I wanted to share something my mom, who got to see the great horse at the farm where he retired, told me. Because I shared it with my daughter when she showed me his name on the glass. And it got me thinking. (Incidentally, those 5 words probably scare my husband more than any others.)
If you've seen the Disney movie, you know that one of the big concerns about Secretariat was that his heart would explode if they pushed him to go too fast. That had happened with another horse and the people around him were worried it could happen again. They were protecting their investment.
And so they stood on the sidelines and they wrung their hands and they held the reins (figuratively and literally) and they tried to control the outcome. Until one brave lady looked into that horse's eyes and knew there was more inside of him-- they were holding him back from what he could achieve, not because he was scared, but because they were.
And here's what my mom told me that she learned. After Secretariat died, they did an autopsy of him and his heart was massively larger than a normal horse's. He could run faster because he was made to. Those people who were holding him back couldn't see inside him. They didn't know what he was capable of.
This made me think of those of us who see people trying to accomplish things and we hold them back. They want to run faster, harder, stronger and we-- because we can't do it ourselves or we know someone who failed before-- pull back on the reins. We try to protect our investments-- into our children, our spouses, our friends, our family. We have poured money, time, love into them and what if we lost? Better to hold them back. Better to be safe.
But what if they were made-- specially crafted by the hand of God-- to do more? What if your child actually can play an instrument better than the rest? What if your husband really was given the talent to write that novel? What if your friend can succeed with that crazy idea because she really does possess a better business acumen than the average person? What if that emotional risk your loved one wants to take is actually safe for them because their heart is larger than average?

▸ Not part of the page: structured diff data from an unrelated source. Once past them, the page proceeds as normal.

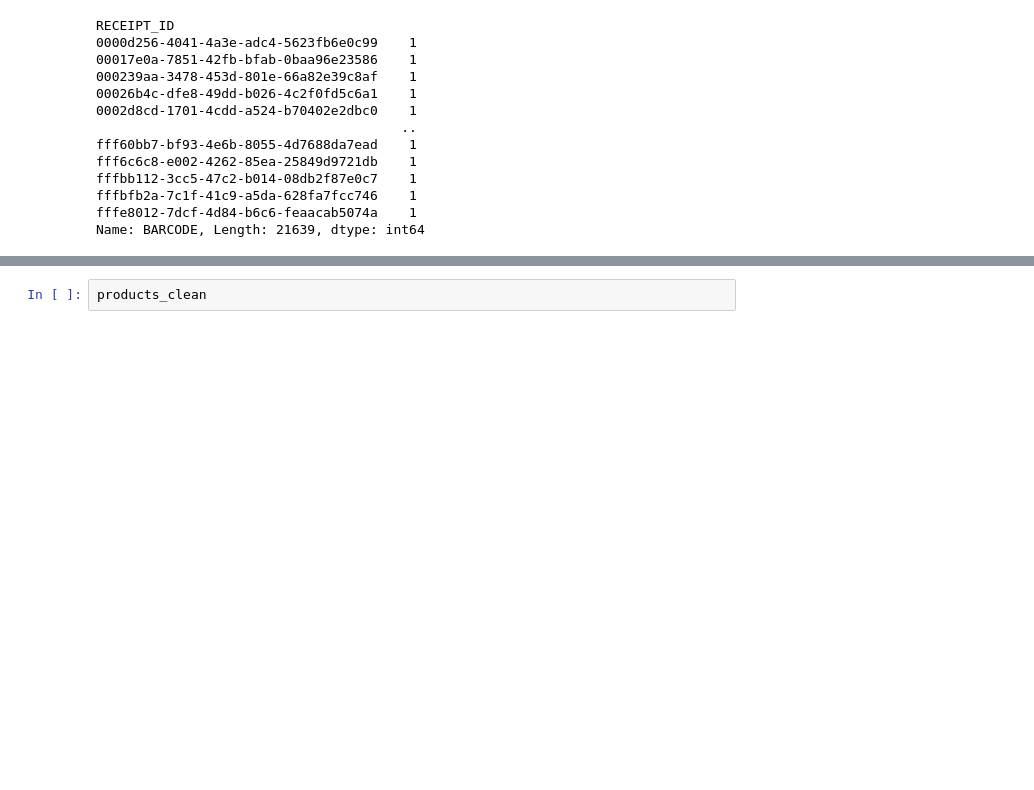
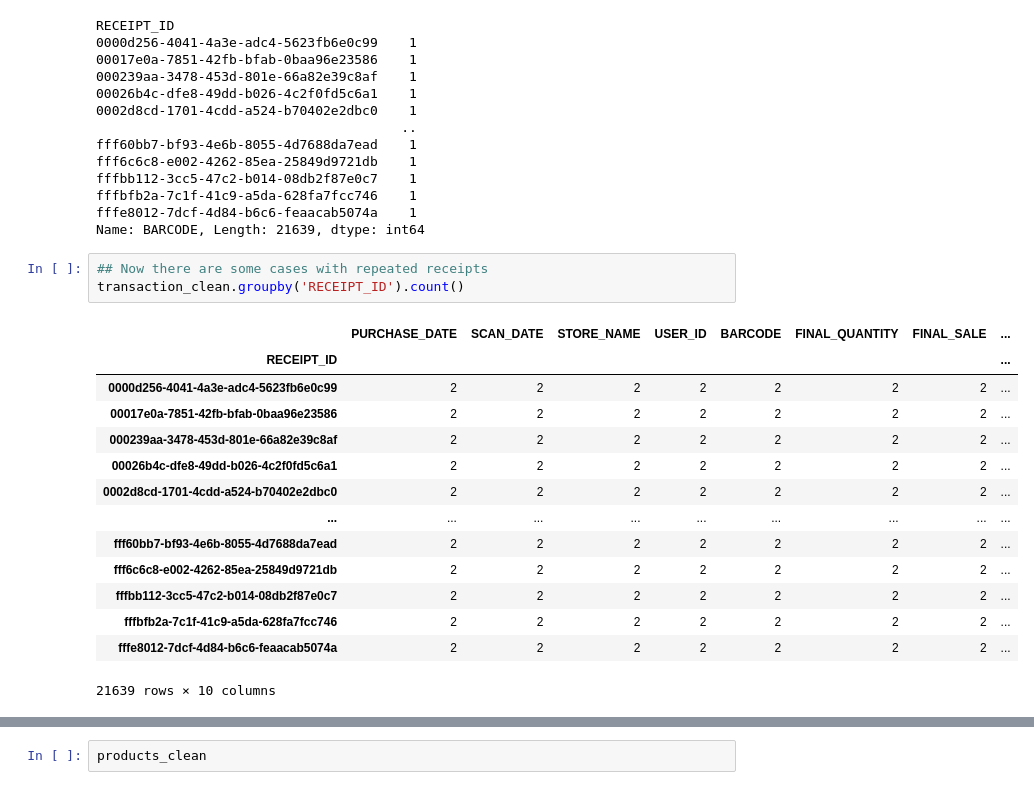
Before and after one commit to mariaob1201/FETCH-challenge, a Jupyter notebook: 2_processing/1.2_cleaning_merging.ipynb, the cells around one changed output, grey strips where cells are left out. Saved outputs shown, nothing was run; the diff lists cells and outputs as text; blank space fills up the shorter version.

```diff
--- a/2_processing/1.2_cleaning_merging.ipynb
+++ b/2_processing/1.2_cleaning_merging.ipynb
@@ -639,4 +647,22 @@ fffbb112-3cc5-47c2-b014-08db2f87e0c7    1
 fffbfb2a-7c1f-41c9-a5da-628fa7fcc746    1
 fffe8012-7dcf-4d84-b6c6-feaacab5074a    1
 Name: BARCODE, Length: 21639, dtype: int64
+# %%
+## Now there are some cases with repeated receipts
+transaction_clean.groupby('RECEIPT_ID').count()
+# %% [output]
+|  | PURCHASE_DATE | SCAN_DATE | STORE_NAME | USER_ID | BARCODE | FINAL_QUANTITY | FINAL_SALE | ... |
+| RECEIPT_ID |  |  |  |  |  |  |  | ... |
+| 0000d256-4041-4a3e-adc4-5623fb6e0c99 | 2 | 2 | 2 | 2 | 2 | 2 | 2 | ... |
+| 00017e0a-7851-42fb-bfab-0baa96e23586 | 2 | 2 | 2 | 2 | 2 | 2 | 2 | ... |
+| 000239aa-3478-453d-801e-66a82e39c8af | 2 | 2 | 2 | 2 | 2 | 2 | 2 | ... |
+| 00026b4c-dfe8-49dd-b026-4c2f0fd5c6a1 | 2 | 2 | 2 | 2 | 2 | 2 | 2 | ... |
+| 0002d8cd-1701-4cdd-a524-b70402e2dbc0 | 2 | 2 | 2 | 2 | 2 | 2 | 2 | ... |
+| ... | ... | ... | ... | ... | ... | ... | ... | ... |
+| fff60bb7-bf93-4e6b-8055-4d7688da7ead | 2 | 2 | 2 | 2 | 2 | 2 | 2 | ... |
+| fff6c6c8-e002-4262-85ea-25849d9721db | 2 | 2 | 2 | 2 | 2 | 2 | 2 | ... |
+| fffbb112-3cc5-47c2-b014-08db2f87e0c7 | 2 | 2 | 2 | 2 | 2 | 2 | 2 | ... |
+| fffbfb2a-7c1f-41c9-a5da-628fa7fcc746 | 2 | 2 | 2 | 2 | 2 | 2 | 2 | ... |
+| fffe8012-7dcf-4d84-b6c6-feaacab5074a | 2 | 2 | 2 | 2 | 2 | 2 | 2 | ... |
+21639 rows × 10 columns
 # %%
```
Also changed, not shown: parts of 15 cells of this notebook, 3 other files.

We can't see inside people. We don't know what they're equipped to do. This is what I've been thinking about as I parent these young adults launching into the future, do life with a husband who is making decisions that might feel risky at times, befriend women who dream things I wouldn't dare try. Who am I to hold them back? Better for me to stand on the sidelines and cheer them on, urging them to go faster, run harder, be stronger than I ever could, trusting that's what's inside will carry them safely across the finish line.